Who wants David dead? It is Saul because he is so envious and jealous of David. However, the distressing spirit encouraged the envy and paranoia. Saul tried to pin David to the wall with the spear on at least two separate occasions but failed.  The evil of envy will take you to a very dark and distressing place.  James wrote,

“But if you have bitter envy and self-seeking in your hearts, do not boast and lie against the truth. This wisdom does not descend from above, but is earthly, sensual, demonic. For where envy and self-seeking exist, confusion and every evil thing are there.” (James 3:14–16)

The bad news is that envy still feeds the distressing spirit of our age:

  1. Envy and anger motivated the persecution of Jesus’ true followers in the first century (Acts 5.17).
  2. Envy keeps us from the clear light of day (Romans 13.13). We remain in the prison of sin.
  3. Envy characterizes carnal or fleshly Christians (1 Corinthians 3.3).
  4. Envy is linked to self-seeking. This keeps a divisive and distressing spirit alive. It spurs people to continue on in disobedience to God. People are driven by there own selfish ambition.
  5. Envy and self-seeking lead out to confusion. You find every evil thing in an atmosphere of envy.

The good news is that the Gospel frees us from the earthly, sensual, and demonic wisdom from below.  It allows us to pursue the wisdom that is from above:

“But the wisdom that is from above is first pure, then peaceable, gentle, willing to yield, full of mercy and good fruits, without partiality and without hypocrisy. Now the fruit of righteousness is sown in peace by those who make peace.” (James 3:17–18)

  1. Living a life of purity means cleaning house.  We strive for no moral defect.  We strive to live morally and ethically pure.  This means our lives are unmixed by anything which would cause double-mindedness or instability.
  2. A peaceable life is trained by chastening.  God-given wisdom yields the peaceable fruit of righteousness. Our goal is to demonstrate the righteousness given to us by God for His glory.
  3. A gentle spirit is forbearing, fair-minded, and not quarrelsome.  It belongs to those who are truly humble. It is the ministry of pleading rather than coercion and manipulation.
  4. Those willing to yield are open to reason.  They are not stubborn but compliant with their words and attitudes.  We could say this is obedience in words and actions from the heart with a happy spirit.
  5. Those full of mercy and good fruits demonstrate mercy in action not just disposition. The good fruits are produced inwardly in order to be expressed outwardly. These come down from the Father of lights (James 1.17).
  6. A life without partiality is truly a non-partisan life.
  7. A life without hypocrisy is sincere and not a pretentious. A person who acts consistently toward all people (without partiality) is a person who is so with not just a select and favored few but with all.

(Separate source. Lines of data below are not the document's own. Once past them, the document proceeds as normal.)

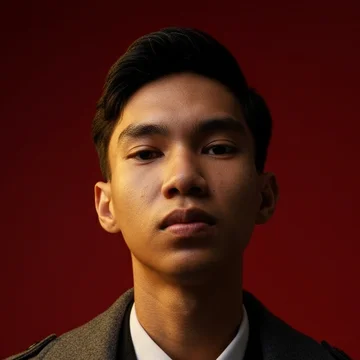
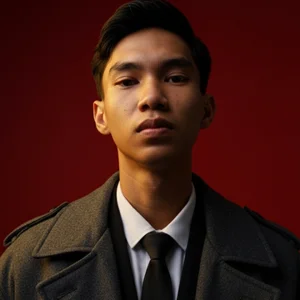
Halaman link: foto profil potongan B (kepala, bahu, dasi)
Claude-Session: https://claude.ai/code/session_012CAGJkYUHsEMWwfJLfAKuZ

diff --git a/linkbio/public/index.html b/linkbio/public/index.html
@@ -58,7 +58,7 @@ footer{margin-top:10px;text-align:center;font-size:12.5px;color:var(--muted);max
 <body>
 <button class="theme" id="theme" type="button" aria-label="Ganti tema terang/gelap">🌙</button>
 <main>
-  <div class="av"><img class="foto" src="img/foto.webp" alt="Foto Sultan Amra" width="120" height="120"><img class="badge" src="img/icon-192.png" alt="Logo ChartFlow" width="38" height="38"></div>
+  <div class="av"><img class="foto" src="img/foto.webp?v=2" alt="Foto Sultan Amra" width="120" height="120"><img class="badge" src="img/icon-192.png" alt="Logo ChartFlow" width="38" height="38"></div>
   <h1>Sultan Amra, S.IP.</h1>
   <p class="by">Pembuat <b>ChartFlow</b></p>
   <p class="tag">Screener saham BEI, Wall Street, dan kripto berbasis data. Aturannya terbuka dan diuji ke masa lalu.</p>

Wisdom comes down from Heaven …down from our Father who is in Heaven. It is a gift we receive rather than choosing to manifest an earthly, fleshly wisdom.  Sensual demonic wisdom is the default.  It is the distressing spirit of our age.